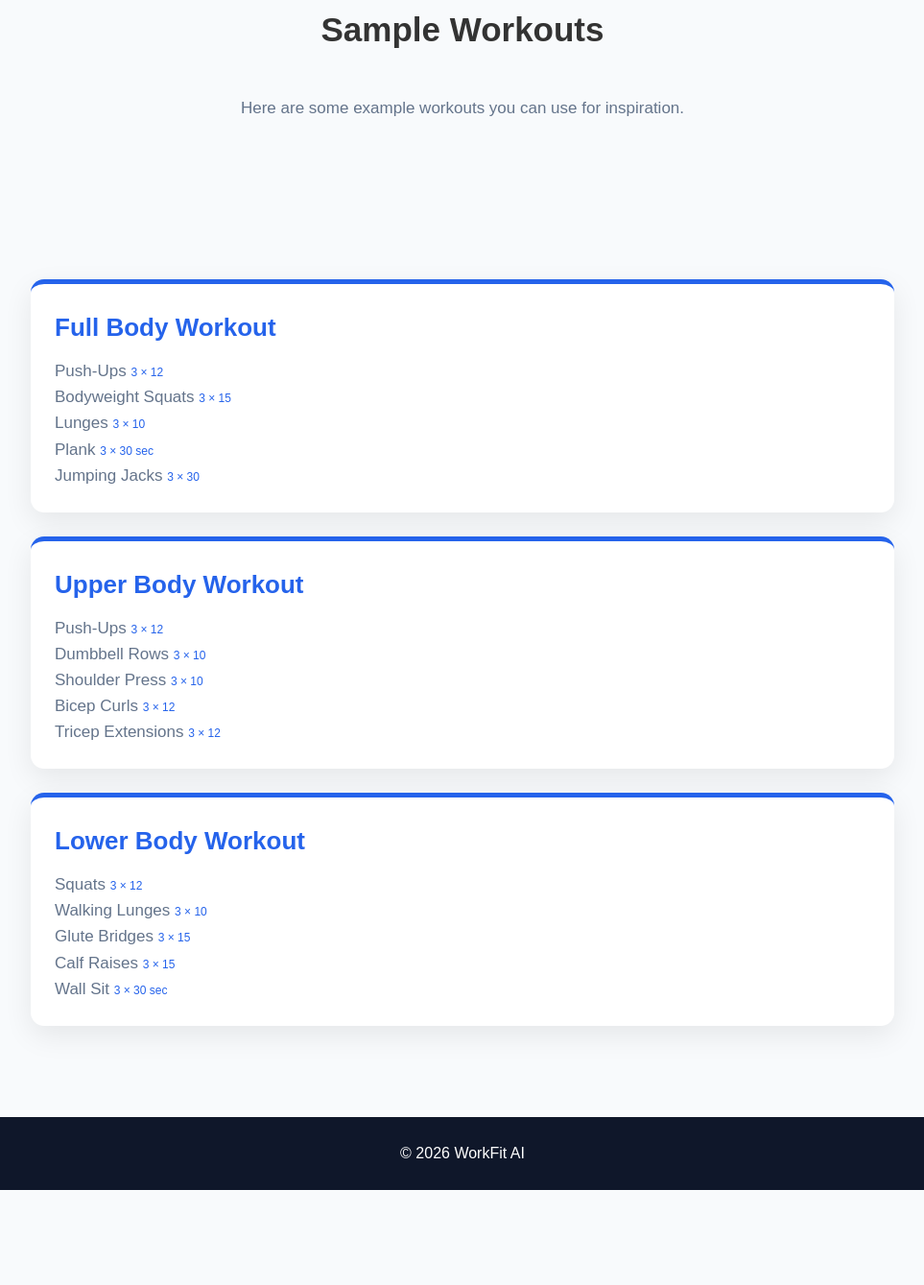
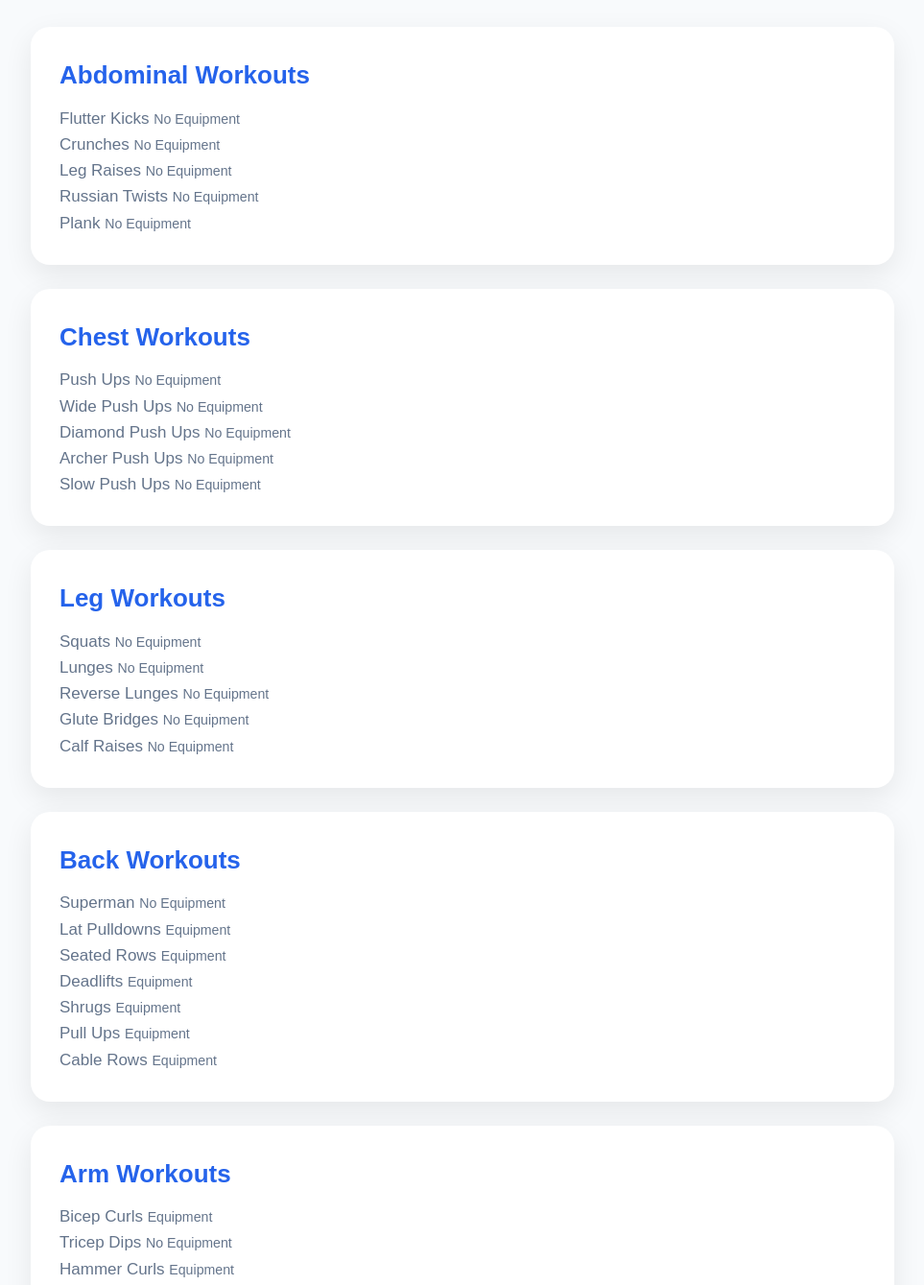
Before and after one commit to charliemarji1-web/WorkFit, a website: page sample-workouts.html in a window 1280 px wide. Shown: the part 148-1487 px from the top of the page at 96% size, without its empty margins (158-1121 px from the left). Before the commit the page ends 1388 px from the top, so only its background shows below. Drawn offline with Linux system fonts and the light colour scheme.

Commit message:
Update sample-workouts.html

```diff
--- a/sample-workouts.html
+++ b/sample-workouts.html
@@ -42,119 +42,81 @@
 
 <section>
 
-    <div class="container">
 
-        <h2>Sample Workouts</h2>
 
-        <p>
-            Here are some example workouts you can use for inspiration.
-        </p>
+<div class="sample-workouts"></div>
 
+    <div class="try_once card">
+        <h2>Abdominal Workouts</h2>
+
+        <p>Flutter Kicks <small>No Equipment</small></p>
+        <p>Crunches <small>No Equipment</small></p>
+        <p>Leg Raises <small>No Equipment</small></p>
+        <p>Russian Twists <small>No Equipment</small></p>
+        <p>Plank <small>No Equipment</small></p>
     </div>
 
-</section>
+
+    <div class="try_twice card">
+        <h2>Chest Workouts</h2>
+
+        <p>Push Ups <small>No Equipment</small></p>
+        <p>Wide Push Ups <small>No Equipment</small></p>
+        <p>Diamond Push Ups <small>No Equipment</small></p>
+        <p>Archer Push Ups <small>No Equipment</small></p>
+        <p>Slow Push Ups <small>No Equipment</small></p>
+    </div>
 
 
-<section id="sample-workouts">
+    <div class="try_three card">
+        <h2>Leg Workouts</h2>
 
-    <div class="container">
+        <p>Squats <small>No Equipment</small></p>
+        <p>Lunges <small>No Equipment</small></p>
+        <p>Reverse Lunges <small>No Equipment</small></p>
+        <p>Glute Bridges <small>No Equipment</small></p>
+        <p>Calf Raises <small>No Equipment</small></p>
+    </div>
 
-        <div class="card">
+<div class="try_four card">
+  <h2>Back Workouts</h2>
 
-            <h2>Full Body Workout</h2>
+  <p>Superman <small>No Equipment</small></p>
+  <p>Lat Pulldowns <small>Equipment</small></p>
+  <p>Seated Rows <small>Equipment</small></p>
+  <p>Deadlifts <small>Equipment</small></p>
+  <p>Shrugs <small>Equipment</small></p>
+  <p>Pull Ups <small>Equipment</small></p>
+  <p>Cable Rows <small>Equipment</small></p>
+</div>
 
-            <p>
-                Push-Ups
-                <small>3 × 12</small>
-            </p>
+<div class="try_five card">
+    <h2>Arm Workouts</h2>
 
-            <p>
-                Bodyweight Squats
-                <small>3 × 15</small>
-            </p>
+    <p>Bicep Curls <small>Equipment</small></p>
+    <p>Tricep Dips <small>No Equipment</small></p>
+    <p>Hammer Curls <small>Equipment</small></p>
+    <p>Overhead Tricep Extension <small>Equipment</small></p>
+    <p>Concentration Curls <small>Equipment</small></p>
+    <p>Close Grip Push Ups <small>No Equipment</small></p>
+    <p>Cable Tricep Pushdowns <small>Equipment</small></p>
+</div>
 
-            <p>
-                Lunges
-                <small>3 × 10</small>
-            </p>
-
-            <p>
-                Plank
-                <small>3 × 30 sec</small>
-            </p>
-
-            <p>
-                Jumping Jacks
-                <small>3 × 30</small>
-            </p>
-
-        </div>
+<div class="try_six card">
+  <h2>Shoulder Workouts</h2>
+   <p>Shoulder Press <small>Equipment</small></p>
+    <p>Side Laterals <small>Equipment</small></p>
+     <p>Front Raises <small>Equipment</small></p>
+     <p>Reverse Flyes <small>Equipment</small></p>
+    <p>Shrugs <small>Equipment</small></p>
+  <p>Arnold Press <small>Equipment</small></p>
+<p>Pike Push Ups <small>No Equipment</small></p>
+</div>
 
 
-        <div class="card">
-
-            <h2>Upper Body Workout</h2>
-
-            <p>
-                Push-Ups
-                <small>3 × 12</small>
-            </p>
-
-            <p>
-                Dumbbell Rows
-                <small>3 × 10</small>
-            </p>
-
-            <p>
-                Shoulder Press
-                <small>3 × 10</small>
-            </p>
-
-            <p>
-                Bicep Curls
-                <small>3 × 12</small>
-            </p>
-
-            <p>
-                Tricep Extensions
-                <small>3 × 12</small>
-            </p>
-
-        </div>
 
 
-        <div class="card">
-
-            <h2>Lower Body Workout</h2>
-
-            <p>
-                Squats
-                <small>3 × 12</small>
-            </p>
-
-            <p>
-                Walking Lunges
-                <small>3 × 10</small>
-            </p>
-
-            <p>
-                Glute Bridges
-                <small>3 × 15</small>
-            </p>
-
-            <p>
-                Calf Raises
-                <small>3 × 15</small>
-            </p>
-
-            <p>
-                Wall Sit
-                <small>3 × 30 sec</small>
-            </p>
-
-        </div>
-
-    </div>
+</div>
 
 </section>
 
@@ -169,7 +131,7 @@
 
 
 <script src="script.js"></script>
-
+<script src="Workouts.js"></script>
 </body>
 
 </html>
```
+---+
Your task
Copy each line above exactly, with no images.

Result
Before and after one commit to charliemarji1-web/WorkFit, a website: page sample-workouts.html in a window 1280 px wide. Shown: the part 148-1487 px from the top of the page at 96% size, without its empty margins (158-1121 px from the left). Before the commit the page ends 1388 px from the top, so only its background shows below. Drawn offline with Linux system fonts and the light colour scheme.

Commit message:
Update sample-workouts.html

```diff
--- a/sample-workouts.html
+++ b/sample-workouts.html
@@ -42,119 +42,81 @@
 
 <section>
 
-    <div class="container">
 
-        <h2>Sample Workouts</h2>
 
-        <p>
-            Here are some example workouts you can use for inspiration.
-        </p>
+<div class="sample-workouts"></div>
 
+    <div class="try_once card">
+        <h2>Abdominal Workouts</h2>
+
+        <p>Flutter Kicks <small>No Equipment</small></p>
+        <p>Crunches <small>No Equipment</small></p>
+        <p>Leg Raises <small>No Equipment</small></p>
+        <p>Russian Twists <small>No Equipment</small></p>
+        <p>Plank <small>No Equipment</small></p>
     </div>
 
-</section>
+
+    <div class="try_twice card">
+        <h2>Chest Workouts</h2>
+
+        <p>Push Ups <small>No Equipment</small></p>
+        <p>Wide Push Ups <small>No Equipment</small></p>
+        <p>Diamond Push Ups <small>No Equipment</small></p>
+        <p>Archer Push Ups <small>No Equipment</small></p>
+        <p>Slow Push Ups <small>No Equipment</small></p>
+    </div>
 
 
-<section id="sample-workouts">
+    <div class="try_three card">
+        <h2>Leg Workouts</h2>
 
-    <div class="container">
+        <p>Squats <small>No Equipment</small></p>
+        <p>Lunges <small>No Equipment</small></p>
+        <p>Reverse Lunges <small>No Equipment</small></p>
+        <p>Glute Bridges <small>No Equipment</small></p>
+        <p>Calf Raises <small>No Equipment</small></p>
+    </div>
 
-        <div class="card">
+<div class="try_four card">
+  <h2>Back Workouts</h2>
 
-            <h2>Full Body Workout</h2>
+  <p>Superman <small>No Equipment</small></p>
+  <p>Lat Pulldowns <small>Equipment</small></p>
+  <p>Seated Rows <small>Equipment</small></p>
+  <p>Deadlifts <small>Equipment</small></p>
+  <p>Shrugs <small>Equipment</small></p>
+  <p>Pull Ups <small>Equipment</small></p>
+  <p>Cable Rows <small>Equipment</small></p>
+</div>
 
-            <p>
-                Push-Ups
-                <small>3 × 12</small>
-            </p>
+<div class="try_five card">
+    <h2>Arm Workouts</h2>
 
-            <p>
-                Bodyweight Squats
-                <small>3 × 15</small>
-            </p>
+    <p>Bicep Curls <small>Equipment</small></p>
+    <p>Tricep Dips <small>No Equipment</small></p>
+    <p>Hammer Curls <small>Equipment</small></p>
+    <p>Overhead Tricep Extension <small>Equipment</small></p>
+    <p>Concentration Curls <small>Equipment</small></p>
+    <p>Close Grip Push Ups <small>No Equipment</small></p>
+    <p>Cable Tricep Pushdowns <small>Equipment</small></p>
+</div>
 
-            <p>
-                Lunges
-                <small>3 × 10</small>
-            </p>
-
-            <p>
-                Plank
-                <small>3 × 30 sec</small>
-            </p>
-
-            <p>
-                Jumping Jacks
-                <small>3 × 30</small>
-            </p>
-
-        </div>
+<div class="try_six card">
+  <h2>Shoulder Workouts</h2>
+   <p>Shoulder Press <small>Equipment</small></p>
+    <p>Side Laterals <small>Equipment</small></p>
+     <p>Front Raises <small>Equipment</small></p>
+     <p>Reverse Flyes <small>Equipment</small></p>
+    <p>Shrugs <small>Equipment</small></p>
+  <p>Arnold Press <small>Equipment</small></p>
+<p>Pike Push Ups <small>No Equipment</small></p>
+</div>
 
 
-        <div class="card">
-
-            <h2>Upper Body Workout</h2>
-
-            <p>
-                Push-Ups
-                <small>3 × 12</small>
-            </p>
-
-            <p>
-                Dumbbell Rows
-                <small>3 × 10</small>
-            </p>
-
-            <p>
-                Shoulder Press
-                <small>3 × 10</small>
-            </p>
-
-            <p>
-                Bicep Curls
-                <small>3 × 12</small>
-            </p>
-
-            <p>
-                Tricep Extensions
-                <small>3 × 12</small>
-            </p>
-
-        </div>
 
 
-        <div class="card">
-
-            <h2>Lower Body Workout</h2>
-
-            <p>
-                Squats
-                <small>3 × 12</small>
-            </p>
-
-            <p>
-                Walking Lunges
-                <small>3 × 10</small>
-            </p>
-
-            <p>
-                Glute Bridges
-                <small>3 × 15</small>
-            </p>
-
-            <p>
-                Calf Raises
-                <small>3 × 15</small>
-            </p>
-
-            <p>
-                Wall Sit
-                <small>3 × 30 sec</small>
-            </p>
-
-        </div>
-
-    </div>
+</div>
 
 </section>
 
@@ -169,7 +131,7 @@
 
 
 <script src="script.js"></script>
-
+<script src="Workouts.js"></script>
 </body>
 
 </html>
```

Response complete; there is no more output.